Your Garbage Could Be Someone's Treasure
STEP ONE: make a list
Start by making a list of materials you will need for the project. This way you know immediately when you see something interesting whether or not you can use it. Try to avoid just purchasing items with a "maybe this will work...somewhere..." attitude. You will end up spending a lot of time & money needlessly.
You also will want to track your list. I use a spreadsheet with at least the following columns:
- item (doors, windows, sinks, flooring, etc.)
- location (this helps you keep track of your salvage items)
- minimum size (what's the smallest your item can be)
- maximum size (what's the largest your item can be)
- special requirements & notes (to help you remember any specifics)
The goal is to have a shopping list to take with you as you go salvage hunting, with reminders of any limitations or special needs that each item has.
This built-in nook makes use of a salvaged church pew, cut to fit. (The client had "two 4-foot nook benches" in their shopping list.)
STEP TWO: prioritize your list
Big items that can save you the most money include, doors & windows (see more info below), cabinets & counters, fixtures, and flooring. Other items can include framing lumber, railings, overstock insulation, patio pavers, etc. You can prioritize your list one of two ways:
- By construction timing - which item do you need first, second, third, etc. to keep your construction process flowing smoothly. I think this method is best if your plan is to do your salvage hunting concurrent with the construction process.
- By which items can provide the greatest cost savings potential, such as windows, doors, and cabinets.
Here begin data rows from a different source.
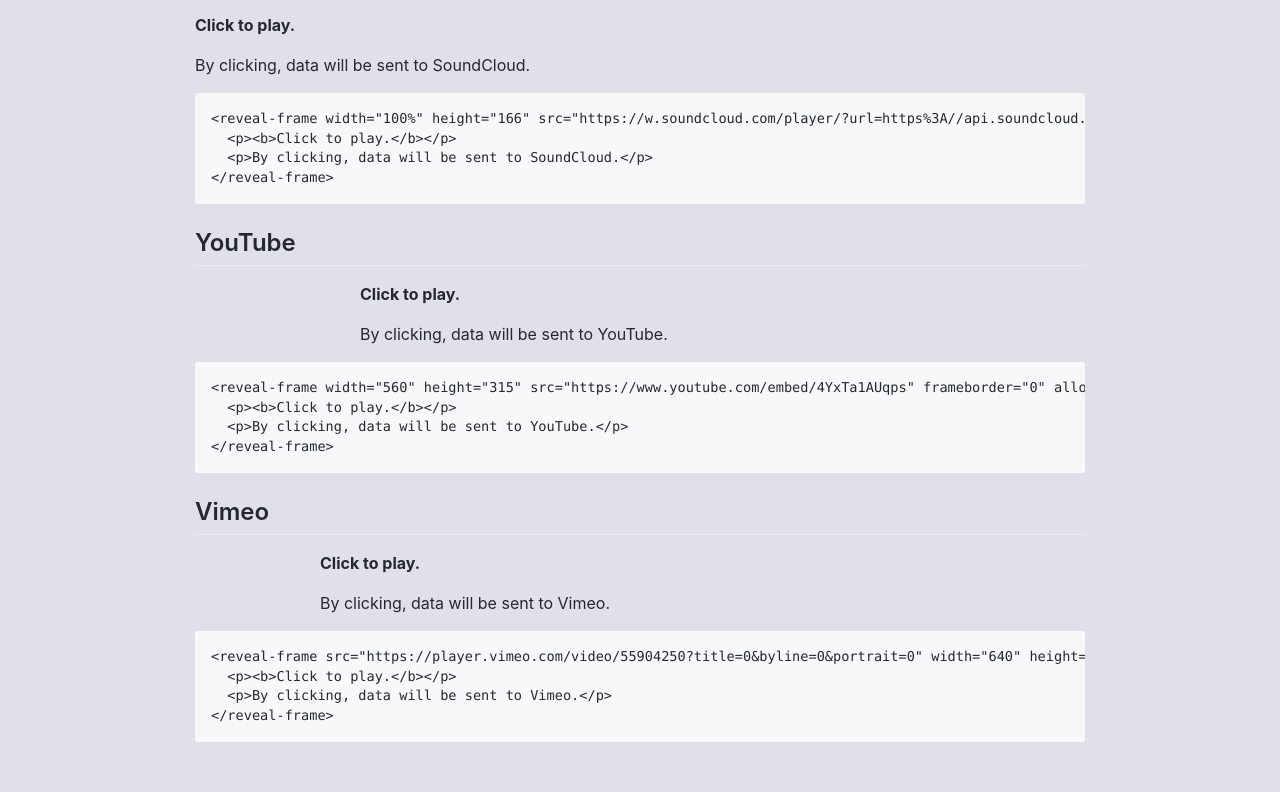
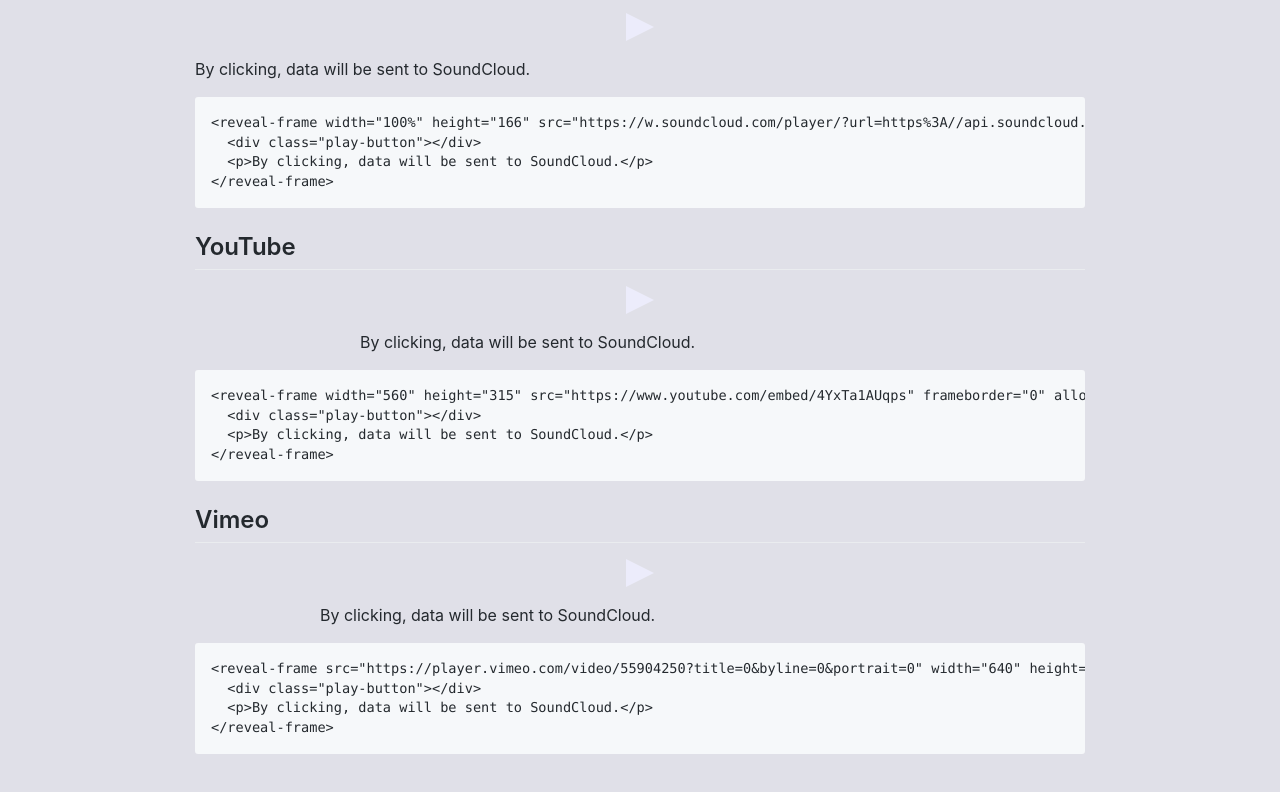
Before and after one commit to vwochnik/reveal-frame-component, a plain HTML site: page _site/demo.html in a window 1280 px wide. Shown: the part 198-990 px from the top of the page. Drawn offline with Linux system fonts and the light colour scheme.

Commit message:
added play button

```diff
--- a/_site/demo.html
+++ b/_site/demo.html
@@ -46,6 +46,14 @@
       .demo-container {
         margin: 0.5rem auto 1rem;
       }
+      .play-button {
+        height: 0px;
+        width: 0;
+        border-left: 28px solid rgba(239, 239, 255, 0.8);;
+        border-top: 14px solid transparent;
+        border-bottom: 14px solid transparent;
+        margin: 0.5rem auto 1rem;
+      }
       @media (max-width: 767px) {
         .markdown-body {
           padding: 15px;
@@ -64,13 +72,13 @@
 
 <div class="demo-container" style="width:100%">
 	<reveal-frame width="100%" height="166" src="https://w.soundcloud.com/player/?url=https%3A//api.soundcloud.com/tracks/44739720&amp;color=%23ff5500&amp;auto_play=false&amp;hide_related=false&amp;show_comments=true&amp;show_user=true&amp;show_reposts=false&amp;show_teaser=true">
-	  <p><b>Click to play.</b></p>
+    <div class="play-button"></div>
 	  <p>By clicking, data will be sent to SoundCloud.</p>
 	</reveal-frame>
 </div>
 
 <div class="highlighter-rouge"><div class="highlight"><pre class="highlight"><code>&lt;reveal-frame width="100%" height="166" src="https://w.soundcloud.com/player/?url=https%3A//api.soundcloud.com/tracks/44739720&amp;color=%23ff5500&amp;auto_play=false&amp;hide_related=false&amp;show_comments=true&amp;show_user=true&amp;show_reposts=false&amp;show_teaser=true"&gt;
-  &lt;p&gt;&lt;b&gt;Click to play.&lt;/b&gt;&lt;/p&gt;
+  &lt;div class="play-button"&gt;&lt;/div&gt;
   &lt;p&gt;By clicking, data will be sent to SoundCloud.&lt;/p&gt;
 &lt;/reveal-frame&gt;
 </code></pre></div></div>
@@ -79,14 +87,14 @@
 
 <div class="demo-container" style="width:560px">
     <reveal-frame width="560" height="315" src="https://www.youtube.com/embed/4YxTa1AUqps" frameborder="0" allow="accelerometer; autoplay; encrypted-media; gyroscope; picture-in-picture">
-      <p><b>Click to play.</b></p>
-      <p>By clicking, data will be sent to YouTube.</p>
+      <div class="play-button"></div>
+      <p>By clicking, data will be sent to SoundCloud.</p>
     </reveal-frame>
 </div>
 
 <div class="highlighter-rouge"><div class="highlight"><pre class="highlight"><code>&lt;reveal-frame width="560" height="315" src="https://www.youtube.com/embed/4YxTa1AUqps" frameborder="0" allow="accelerometer; autoplay; encrypted-media; gyroscope; picture-in-picture" &gt;
-  &lt;p&gt;&lt;b&gt;Click to play.&lt;/b&gt;&lt;/p&gt;
-  &lt;p&gt;By clicking, data will be sent to YouTube.&lt;/p&gt;
+  &lt;div class="play-button"&gt;&lt;/div&gt;
+  &lt;p&gt;By clicking, data will be sent to SoundCloud.&lt;/p&gt;
 &lt;/reveal-frame&gt;
 </code></pre></div></div>
 
@@ -94,34 +102,18 @@
 
 <div class="demo-container" style="width:640px">
 	<reveal-frame src="https://player.vimeo.com/video/55904250?title=0&amp;byline=0&amp;portrait=0" width="640" height="360" allow="autoplay; fullscreen">
-      <p><b>Click to play.</b></p>
-      <p>By clicking, data will be sent to Vimeo.</p>
+    <div class="play-button"></div>
+    <p>By clicking, data will be sent to SoundCloud.</p>
 	</reveal-frame>
 </div>
 
 <div class="highlighter-rouge"><div class="highlight"><pre class="highlight"><code>&lt;reveal-frame src="https://player.vimeo.com/video/55904250?title=0&amp;byline=0&amp;portrait=0" width="640" height="360" allow="autoplay; fullscreen"&gt;
-  &lt;p&gt;&lt;b&gt;Click to play.&lt;/b&gt;&lt;/p&gt;
-  &lt;p&gt;By clicking, data will be sent to Vimeo.&lt;/p&gt;
+  &lt;div class="play-button"&gt;&lt;/div&gt;
+  &lt;p&gt;By clicking, data will be sent to SoundCloud.&lt;/p&gt;
 &lt;/reveal-frame&gt;
 </code></pre></div></div>
 
       </div>
     </div>
-    <script type="text/javascript">
-      const boxes = document.querySelectorAll("water-box");
-      console.info(boxes);
-      function animate() {
-        for (let i = 0; i < boxes.length; ++i) {
-          const box = boxes[i];
-          const increment = 1+i;
-          const oldValue = box.value;
-          const newValue = (oldValue + increment) % 100;
-          box.value = newValue || 0;
-        }
-        setTimeout(() => requestAnimationFrame(animate), 50);
-        ;
-      }
-      animate();
-    </script>
   </body>
 </html>
```
Also changed, not shown: _layouts/default.html (+8 -16 lines), _site/index.html (+8 -16 lines), demo.md (+10 -10 lines).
This allows you to start looking for the items that give you the biggest dollar savings for your time spent, and by the time you get to the smaller items on the list you will be a salvage pro.
If you aren't sure how much energy you have in you for the salving hunt, then I would do option #2. That way, if you start getting overwhelmed by the salvaging, at least you have collected big savings items.
This interior door is an old salvage door with single-pane glass... not suitable for exterior use...but great for creating interior sound
separation while keeping visual connection between the spaces.